That time has come once again. A few weeks ago, the world’s biggest oil companies reported massive profits just as petrol moved up and beyond, in some cases, $4 a gallon. That is a big deal in the US, where people often commute long distances to work, particularly in sprawling cities like Houston, Chicago, Los Angelos, and other highly populated areas. And it is particularly important now when the economy has not fully recovered, unemployment remains high and the public at large is still having economic difficulties.

Sheila McNulty

The rise in US crude oil prices has been pushing petrol up toward $4 a gallon – a level analysts note has historically led to a drop in consumer demand. The current national average price of petrol is just under there, according to the Daily Fuel Gauge Report by AAA, America’s largest motoring and leisure travel membership organization.

John Felmy, economist at the American Petroleum Institute, the national industry trade association, said the last time crude oil prices were hitting these levels – in 2008 – consumer demand for petrol began dropping around the $2.80 per gallon level.
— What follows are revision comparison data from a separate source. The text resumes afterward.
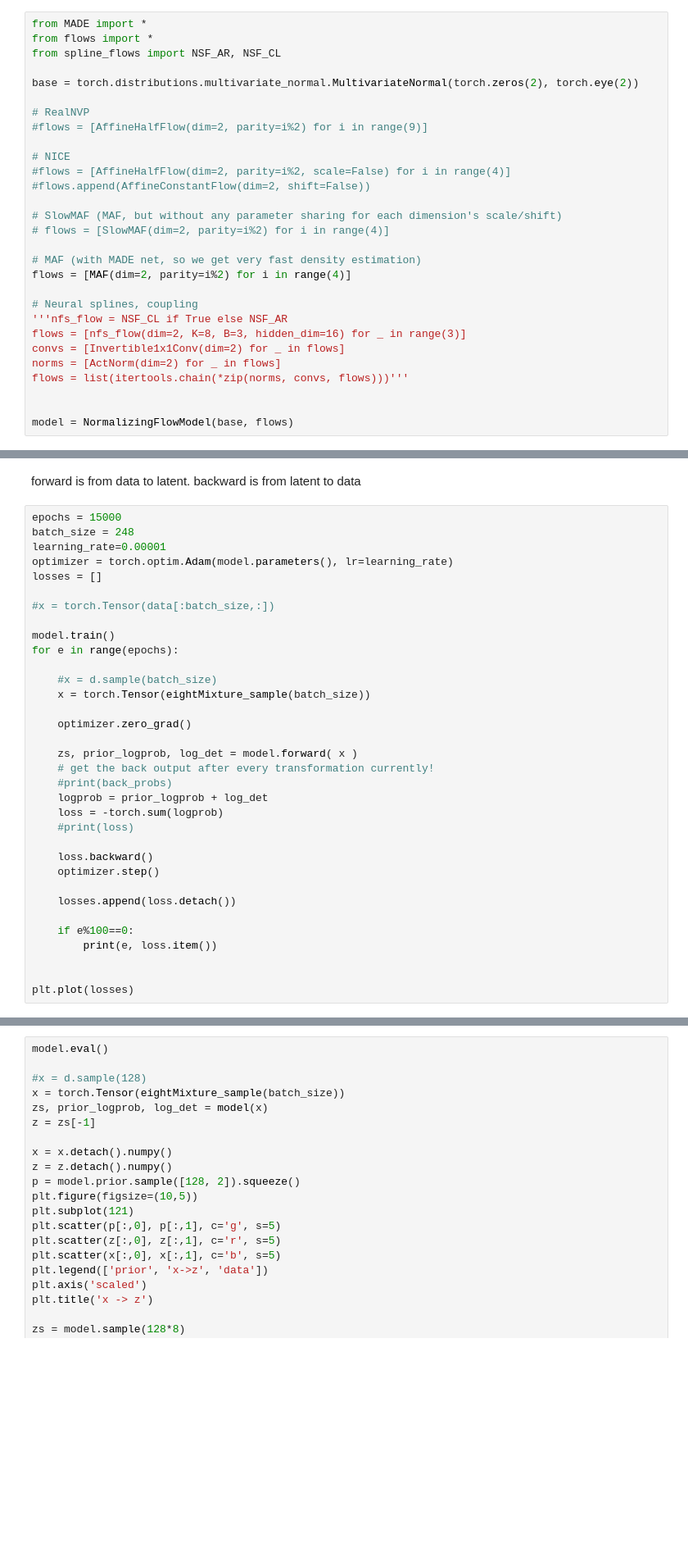
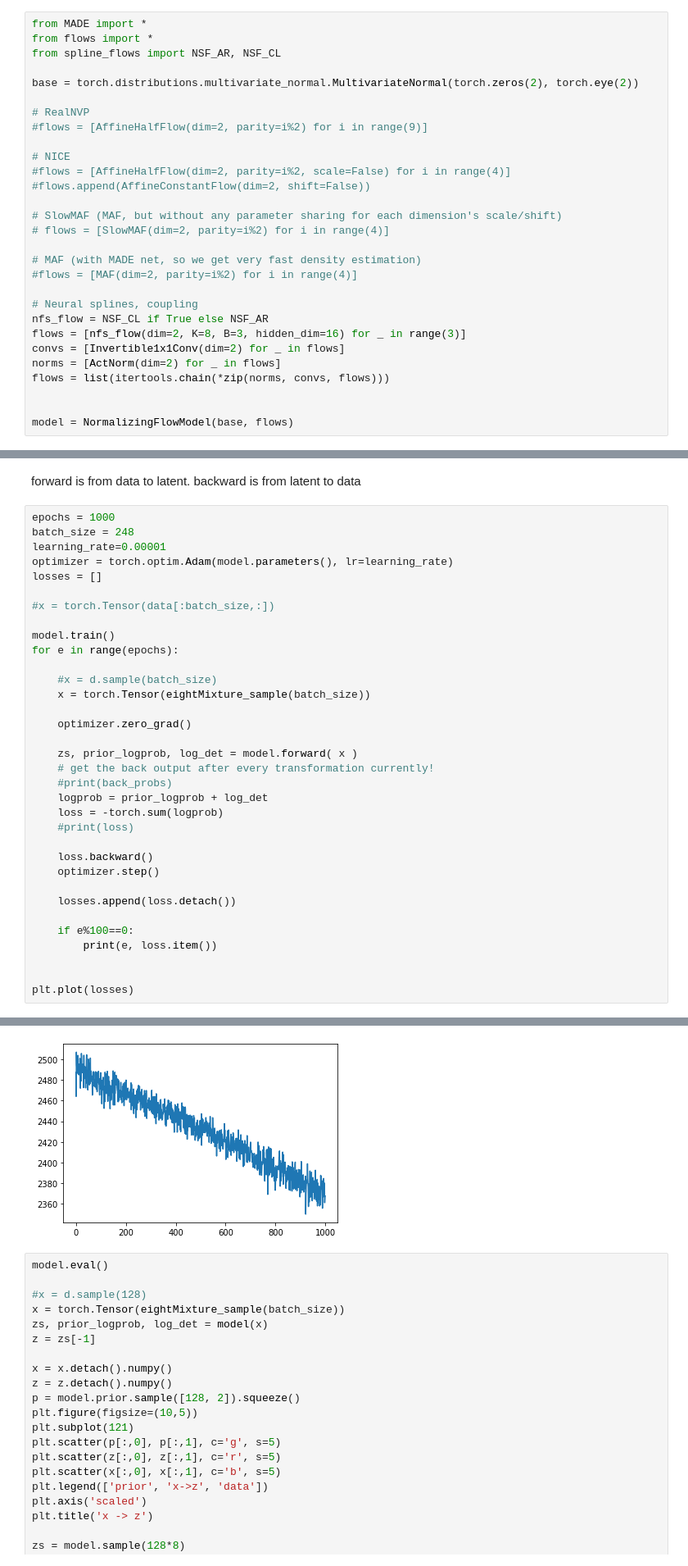
Before and after one commit to TrentBrick/learning-protein-landscapes, a Jupyter notebook: notebooks/Torch_DiscreteFlows.ipynb, the cells around one changed output, grey strips where cells are left out. Shown: that part at 82% size. Drawn from its saved outputs; the diff is of its cells as text; blank space fills up the shorter version.

```diff
--- a/notebooks/Torch_DiscreteFlows.ipynb
+++ b/notebooks/Torch_DiscreteFlows.ipynb
@@ -145,14 +148,14 @@ base = torch.distributions.multivariate_normal.MultivariateNormal(torch.zeros(2)
 # flows = [SlowMAF(dim=2, parity=i%2) for i in range(4)]
 
 # MAF (with MADE net, so we get very fast density estimation)
-flows = [MAF(dim=2, parity=i%2) for i in range(4)]
+#flows = [MAF(dim=2, parity=i%2) for i in range(4)]
 
 # Neural splines, coupling
-'''nfs_flow = NSF_CL if True else NSF_AR
+nfs_flow = NSF_CL if True else NSF_AR
 flows = [nfs_flow(dim=2, K=8, B=3, hidden_dim=16) for _ in range(3)]
 convs = [Invertible1x1Conv(dim=2) for _ in flows]
 norms = [ActNorm(dim=2) for _ in flows]
-flows = list(itertools.chain(*zip(norms, convs, flows)))'''
+flows = list(itertools.chain(*zip(norms, convs, flows)))
 
 
 model = NormalizingFlowModel(base, flows)
@@ -173,7 +176,7 @@ torch.Tensor
 # %% [markdown]
 forward is from data to latent. backward is from latent to data
 # %%
-epochs = 15000
+epochs = 1000
 batch_size = 248
 learning_rate=0.00001
 optimizer = torch.optim.Adam(model.parameters(), lr=learning_rate)
@@ -249,3 +224,4 @@ KeyboardInterrupt:
+[figure, added]
 # %%
 model.eval()
 
```
Also changed, not shown: parts of 8 cells of this notebook, 38 other files.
The bigger declines were when gasoline rose above $3.75 a gallon, he said.

Serious interest in buying Poland’s Lotos Group has come only from Russian companies, making the sale of the government-owned refiner politically problematic before this autumn’s parliamentary election.

Unofficially, the Russian companies who submitted bids for Lotos before the treasury ministry’s deadline at the end of last month include TNK BP, GazpromNeft and Rosneft, according to Poland’s Parkiet newspaper.

Russian companies have long been interested in Lotos, the country’s second largest refiner – which owns a modern refinery in northern Poland as well as a chain of petrol stations and some oil production on the Baltic Sea – as a way of gaining a foothold in the Polish market.

Bob Dudley, BP chief executive, and Vladmir Putin, Russian prime minister, when the BP-Rosneft deal was announced in January 2011BP is bending over backwards to save its controversial deal with Rosneft, the Russian state-controlled oil group, and try to square its interests with those of the Russian authorities and of the oligarch partners in its current Russian joint venture, TNK-BP.

Shareholders should be wondering whether all the contortions involved are worth the effort.

Rosneft has given the British company until May 16th to negotiate an acceptable alternative to their original January agreement, that envisaged a $16bn share swap and an ambitious exploration and development joint venture for the Russian Arctic.

Kiran Stacey

Newsflash from Reuters:

15:15 06May11 RTRS-BP PLC <BP.L> – ARBITRAL PANEL PERMITS CONDITIONAL COMPLETION OF BP-ROSNEFT SHARE SWAP
15:16 06May11 RTRS-BP PLC <BP.L> – ASSIGNMENT OF ARCTIC OPPORTUNITY TO TNK-BP
15:16 06May11 RTRS-BP PLC <BP.L> – THE ORDER ALSO PERMITS THE PROPOSED SHARE SWAP BETWEEN BP AND ROSNEFT TO PROCEED

BP shares are now on the up following early morning falls.BP share price

More on this to follow from our energy editor Sylvia Pfeifer.

Energy Source is no longer updated but it remains open as an archive.

Insight into the financial, economic and policy aspects of energy and the environment.

Read our farewell note

About the blog

Archive

« AugSeptember 2014
M T W T F S S
1234567
891011121314
15161718192021
22232425262728
2930